“This is what you are doing,” she continued. “This is what makes the work of this conference so monumentally important. With the guidelines and recommendations you put forward, and now with the first protocol before you for approval, you are hemming in the enemy, cutting off its options, giving it less space to manoeuvre.”

Amongst a range of items on its agenda, the Fifth Session of COP is also expected to adopt a protocol to eliminate the illicit trade in tobacco products – once adopted, it will be the first protocol to the WHO FCTC and an international treaty in itself.

“The protocol gives the world an orderly rules-based instrument for countering and eventually eliminating a sophisticated international criminal activity that costs a lot, also for health,” Dr. Chan said. “Illicit trade is bad for health because it circumvents measures, like taxes and price increases, that are known to reduce demand. In other words, illicit trade seriously compromises effective implementation of the treaty.”

Citing past experience, the WHO chief noted that the tobacco industry will challenge “the best science, promote arguments that have nothing to do with the facts, and fund front groups to give these arguments a cloak of legitimacy,” as well as engage in other activities, such as lobbying lawmakers and funding plaintiffs to challenge legislation.

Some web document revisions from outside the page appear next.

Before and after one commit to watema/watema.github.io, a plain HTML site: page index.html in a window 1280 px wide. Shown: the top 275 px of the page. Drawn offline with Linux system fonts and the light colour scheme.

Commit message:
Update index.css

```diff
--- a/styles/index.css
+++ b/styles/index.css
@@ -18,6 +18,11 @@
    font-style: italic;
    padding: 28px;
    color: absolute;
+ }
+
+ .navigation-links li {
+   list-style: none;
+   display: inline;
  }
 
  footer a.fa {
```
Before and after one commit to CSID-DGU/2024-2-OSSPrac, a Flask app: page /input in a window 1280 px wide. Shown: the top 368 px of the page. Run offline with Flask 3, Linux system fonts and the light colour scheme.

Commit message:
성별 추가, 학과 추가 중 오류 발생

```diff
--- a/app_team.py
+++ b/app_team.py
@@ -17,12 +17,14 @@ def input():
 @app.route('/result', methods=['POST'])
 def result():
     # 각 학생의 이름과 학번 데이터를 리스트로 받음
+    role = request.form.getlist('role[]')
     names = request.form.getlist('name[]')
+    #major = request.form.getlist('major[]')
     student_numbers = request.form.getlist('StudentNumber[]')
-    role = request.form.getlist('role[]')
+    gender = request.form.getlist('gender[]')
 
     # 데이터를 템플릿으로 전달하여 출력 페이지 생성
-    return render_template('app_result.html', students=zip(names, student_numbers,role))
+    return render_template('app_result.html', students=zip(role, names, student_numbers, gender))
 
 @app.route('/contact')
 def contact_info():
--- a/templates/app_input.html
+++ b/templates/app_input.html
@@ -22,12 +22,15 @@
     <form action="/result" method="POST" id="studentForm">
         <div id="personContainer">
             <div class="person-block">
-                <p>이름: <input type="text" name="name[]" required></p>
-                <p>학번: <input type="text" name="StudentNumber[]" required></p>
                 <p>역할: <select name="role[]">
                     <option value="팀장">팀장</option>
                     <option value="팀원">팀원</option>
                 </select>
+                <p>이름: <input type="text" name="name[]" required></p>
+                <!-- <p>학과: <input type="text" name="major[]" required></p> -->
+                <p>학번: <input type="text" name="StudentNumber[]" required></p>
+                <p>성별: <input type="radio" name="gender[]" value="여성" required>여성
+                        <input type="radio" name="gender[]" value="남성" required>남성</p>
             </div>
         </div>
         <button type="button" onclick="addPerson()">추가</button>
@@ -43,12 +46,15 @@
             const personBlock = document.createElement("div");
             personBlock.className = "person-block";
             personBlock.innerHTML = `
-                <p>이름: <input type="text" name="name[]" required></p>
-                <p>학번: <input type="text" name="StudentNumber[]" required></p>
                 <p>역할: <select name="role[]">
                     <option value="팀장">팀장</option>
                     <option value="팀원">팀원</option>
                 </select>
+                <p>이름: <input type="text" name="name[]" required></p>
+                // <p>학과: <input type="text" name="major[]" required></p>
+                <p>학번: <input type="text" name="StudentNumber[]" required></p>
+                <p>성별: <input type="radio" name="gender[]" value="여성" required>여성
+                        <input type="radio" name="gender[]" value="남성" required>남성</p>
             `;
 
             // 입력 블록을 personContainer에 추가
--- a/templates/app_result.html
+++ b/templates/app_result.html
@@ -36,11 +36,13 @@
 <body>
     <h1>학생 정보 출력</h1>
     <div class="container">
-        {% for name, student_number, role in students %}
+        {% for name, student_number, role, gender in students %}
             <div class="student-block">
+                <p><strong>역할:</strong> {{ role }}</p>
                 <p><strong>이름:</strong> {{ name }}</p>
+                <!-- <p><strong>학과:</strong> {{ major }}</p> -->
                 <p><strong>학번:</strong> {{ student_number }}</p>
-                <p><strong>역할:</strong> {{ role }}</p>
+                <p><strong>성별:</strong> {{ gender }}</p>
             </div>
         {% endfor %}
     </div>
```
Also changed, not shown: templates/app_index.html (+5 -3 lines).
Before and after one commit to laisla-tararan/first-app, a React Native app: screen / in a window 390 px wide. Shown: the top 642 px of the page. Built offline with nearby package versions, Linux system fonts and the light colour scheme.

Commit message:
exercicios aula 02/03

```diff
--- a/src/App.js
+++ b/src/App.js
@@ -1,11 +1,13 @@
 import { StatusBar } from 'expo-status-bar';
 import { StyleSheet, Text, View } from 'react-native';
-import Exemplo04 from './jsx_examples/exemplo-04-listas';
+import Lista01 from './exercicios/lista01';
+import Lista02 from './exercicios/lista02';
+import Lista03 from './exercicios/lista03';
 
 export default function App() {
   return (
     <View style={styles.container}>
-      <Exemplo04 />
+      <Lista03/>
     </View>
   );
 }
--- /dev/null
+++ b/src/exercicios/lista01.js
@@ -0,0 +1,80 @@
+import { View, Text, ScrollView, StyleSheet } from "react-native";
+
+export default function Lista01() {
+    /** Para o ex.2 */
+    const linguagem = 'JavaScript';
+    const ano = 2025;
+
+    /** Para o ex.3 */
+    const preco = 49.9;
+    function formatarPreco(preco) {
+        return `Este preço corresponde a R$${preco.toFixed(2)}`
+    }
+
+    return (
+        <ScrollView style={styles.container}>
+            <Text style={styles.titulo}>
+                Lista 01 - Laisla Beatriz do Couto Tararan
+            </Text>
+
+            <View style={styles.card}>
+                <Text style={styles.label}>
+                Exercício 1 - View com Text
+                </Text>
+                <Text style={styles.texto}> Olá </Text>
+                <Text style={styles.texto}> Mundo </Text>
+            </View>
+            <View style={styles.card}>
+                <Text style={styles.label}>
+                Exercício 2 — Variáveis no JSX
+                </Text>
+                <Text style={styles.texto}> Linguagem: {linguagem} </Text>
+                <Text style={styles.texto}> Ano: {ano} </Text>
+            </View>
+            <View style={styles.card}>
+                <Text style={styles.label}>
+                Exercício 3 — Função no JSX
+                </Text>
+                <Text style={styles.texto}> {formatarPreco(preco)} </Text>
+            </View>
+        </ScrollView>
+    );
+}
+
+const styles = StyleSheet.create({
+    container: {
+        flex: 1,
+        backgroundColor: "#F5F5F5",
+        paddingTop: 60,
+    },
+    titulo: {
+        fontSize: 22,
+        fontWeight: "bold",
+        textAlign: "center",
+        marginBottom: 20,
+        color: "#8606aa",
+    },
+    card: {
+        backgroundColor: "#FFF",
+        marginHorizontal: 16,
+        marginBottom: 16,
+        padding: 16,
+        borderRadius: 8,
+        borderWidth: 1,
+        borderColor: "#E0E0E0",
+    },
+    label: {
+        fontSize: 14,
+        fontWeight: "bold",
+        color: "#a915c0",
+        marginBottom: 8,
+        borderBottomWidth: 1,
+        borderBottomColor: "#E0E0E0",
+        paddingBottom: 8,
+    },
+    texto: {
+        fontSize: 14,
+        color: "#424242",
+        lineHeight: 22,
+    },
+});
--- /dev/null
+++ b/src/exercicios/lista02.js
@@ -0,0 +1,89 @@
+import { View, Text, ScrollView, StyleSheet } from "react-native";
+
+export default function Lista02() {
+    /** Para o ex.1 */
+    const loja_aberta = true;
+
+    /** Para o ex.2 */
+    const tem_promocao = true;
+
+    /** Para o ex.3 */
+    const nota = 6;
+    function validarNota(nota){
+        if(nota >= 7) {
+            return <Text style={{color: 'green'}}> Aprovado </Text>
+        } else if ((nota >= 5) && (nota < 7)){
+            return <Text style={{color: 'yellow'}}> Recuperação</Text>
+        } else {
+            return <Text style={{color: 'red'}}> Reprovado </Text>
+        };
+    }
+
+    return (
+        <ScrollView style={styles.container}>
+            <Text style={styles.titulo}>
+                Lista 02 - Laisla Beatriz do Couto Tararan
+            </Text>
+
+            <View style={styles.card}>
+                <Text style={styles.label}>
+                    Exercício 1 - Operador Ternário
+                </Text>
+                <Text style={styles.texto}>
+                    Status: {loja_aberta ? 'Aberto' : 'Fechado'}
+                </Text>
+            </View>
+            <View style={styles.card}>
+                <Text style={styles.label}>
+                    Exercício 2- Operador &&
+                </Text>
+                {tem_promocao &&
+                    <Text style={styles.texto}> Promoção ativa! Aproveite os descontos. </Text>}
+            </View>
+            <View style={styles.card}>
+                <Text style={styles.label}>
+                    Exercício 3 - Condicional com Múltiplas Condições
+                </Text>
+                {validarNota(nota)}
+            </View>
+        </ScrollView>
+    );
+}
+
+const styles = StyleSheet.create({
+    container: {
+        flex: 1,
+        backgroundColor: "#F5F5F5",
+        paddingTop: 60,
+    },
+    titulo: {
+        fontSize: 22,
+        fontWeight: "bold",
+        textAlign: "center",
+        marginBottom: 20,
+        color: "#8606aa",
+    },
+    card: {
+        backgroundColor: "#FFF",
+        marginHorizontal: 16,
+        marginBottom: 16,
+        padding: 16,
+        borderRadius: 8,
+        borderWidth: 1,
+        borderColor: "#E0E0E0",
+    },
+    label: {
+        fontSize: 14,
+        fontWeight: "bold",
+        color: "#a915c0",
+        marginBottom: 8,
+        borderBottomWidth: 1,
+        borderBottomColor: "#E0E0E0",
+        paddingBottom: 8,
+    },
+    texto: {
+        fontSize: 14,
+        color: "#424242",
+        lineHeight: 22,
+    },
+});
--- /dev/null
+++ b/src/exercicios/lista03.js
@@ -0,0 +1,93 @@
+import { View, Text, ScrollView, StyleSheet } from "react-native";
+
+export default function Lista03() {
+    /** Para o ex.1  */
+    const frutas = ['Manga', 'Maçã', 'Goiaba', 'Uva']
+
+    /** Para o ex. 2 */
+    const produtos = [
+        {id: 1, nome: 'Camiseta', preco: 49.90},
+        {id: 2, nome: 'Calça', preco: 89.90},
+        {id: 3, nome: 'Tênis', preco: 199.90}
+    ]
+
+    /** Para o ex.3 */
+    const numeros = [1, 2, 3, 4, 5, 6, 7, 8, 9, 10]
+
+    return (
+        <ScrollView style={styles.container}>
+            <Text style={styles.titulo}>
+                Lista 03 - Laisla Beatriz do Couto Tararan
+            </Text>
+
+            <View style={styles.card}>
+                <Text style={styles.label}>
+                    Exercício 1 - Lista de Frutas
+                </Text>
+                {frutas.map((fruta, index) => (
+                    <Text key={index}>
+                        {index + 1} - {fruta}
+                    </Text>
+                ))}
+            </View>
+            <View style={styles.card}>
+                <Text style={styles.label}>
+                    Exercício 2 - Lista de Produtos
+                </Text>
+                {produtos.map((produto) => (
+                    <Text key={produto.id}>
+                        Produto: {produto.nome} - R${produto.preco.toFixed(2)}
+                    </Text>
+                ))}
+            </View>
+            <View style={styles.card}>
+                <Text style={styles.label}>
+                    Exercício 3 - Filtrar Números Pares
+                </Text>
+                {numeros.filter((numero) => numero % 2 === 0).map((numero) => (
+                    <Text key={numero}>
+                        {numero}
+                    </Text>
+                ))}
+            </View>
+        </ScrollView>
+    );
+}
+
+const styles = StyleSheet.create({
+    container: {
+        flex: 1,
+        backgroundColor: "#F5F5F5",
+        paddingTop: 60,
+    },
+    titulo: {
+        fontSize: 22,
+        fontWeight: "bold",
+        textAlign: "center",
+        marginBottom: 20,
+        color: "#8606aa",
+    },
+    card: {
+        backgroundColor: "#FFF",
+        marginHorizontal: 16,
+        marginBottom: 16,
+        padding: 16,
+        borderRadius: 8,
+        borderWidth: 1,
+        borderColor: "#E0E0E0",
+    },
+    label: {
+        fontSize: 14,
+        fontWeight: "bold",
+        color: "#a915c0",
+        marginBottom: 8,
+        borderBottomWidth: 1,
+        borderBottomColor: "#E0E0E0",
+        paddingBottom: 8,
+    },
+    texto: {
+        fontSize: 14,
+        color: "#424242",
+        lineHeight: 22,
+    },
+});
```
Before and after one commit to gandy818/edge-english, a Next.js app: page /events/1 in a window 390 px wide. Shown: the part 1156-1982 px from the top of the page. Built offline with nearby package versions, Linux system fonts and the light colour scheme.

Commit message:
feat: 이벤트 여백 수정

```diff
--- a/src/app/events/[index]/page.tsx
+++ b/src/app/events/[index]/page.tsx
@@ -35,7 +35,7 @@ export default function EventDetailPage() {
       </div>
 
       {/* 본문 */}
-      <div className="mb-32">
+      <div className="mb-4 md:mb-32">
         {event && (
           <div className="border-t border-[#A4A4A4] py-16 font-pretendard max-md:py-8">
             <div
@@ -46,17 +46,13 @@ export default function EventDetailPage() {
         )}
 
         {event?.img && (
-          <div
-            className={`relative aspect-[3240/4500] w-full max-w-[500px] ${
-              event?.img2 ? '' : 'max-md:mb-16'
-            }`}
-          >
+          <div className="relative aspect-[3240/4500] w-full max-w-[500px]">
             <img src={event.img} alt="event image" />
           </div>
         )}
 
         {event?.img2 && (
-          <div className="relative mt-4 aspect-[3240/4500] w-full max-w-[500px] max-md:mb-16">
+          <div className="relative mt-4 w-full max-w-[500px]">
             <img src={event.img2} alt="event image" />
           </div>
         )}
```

Dr. Chan added that in a “recent and most disturbing trend,” efforts to resolve differences between governments and the tobacco industry have moved to the courtroom. In this regard, she lauded recent legal rulings in Australia and Norway which upheld the legality of tough control measures – and noted the support for other countries facing similar interference.

“Of course, industry will have its day and its say in the media. Australia’s law is not a good one, they say. It will be a bonanza for the black market and benefit no one but organized crime, including groups that support terrorists. Let them rattle their sabres,” Dr. Chan said.

“Australia’s law mandating plain packaging, a world first, is based on rigorous research. It peels the glamour off a package full of harm and replaces it with the truth. It will have vast benefits for health,” she added. “I want to thank civil society for doing so much to counter industry’s claims with the facts, to expose their duplicity to the public eye.”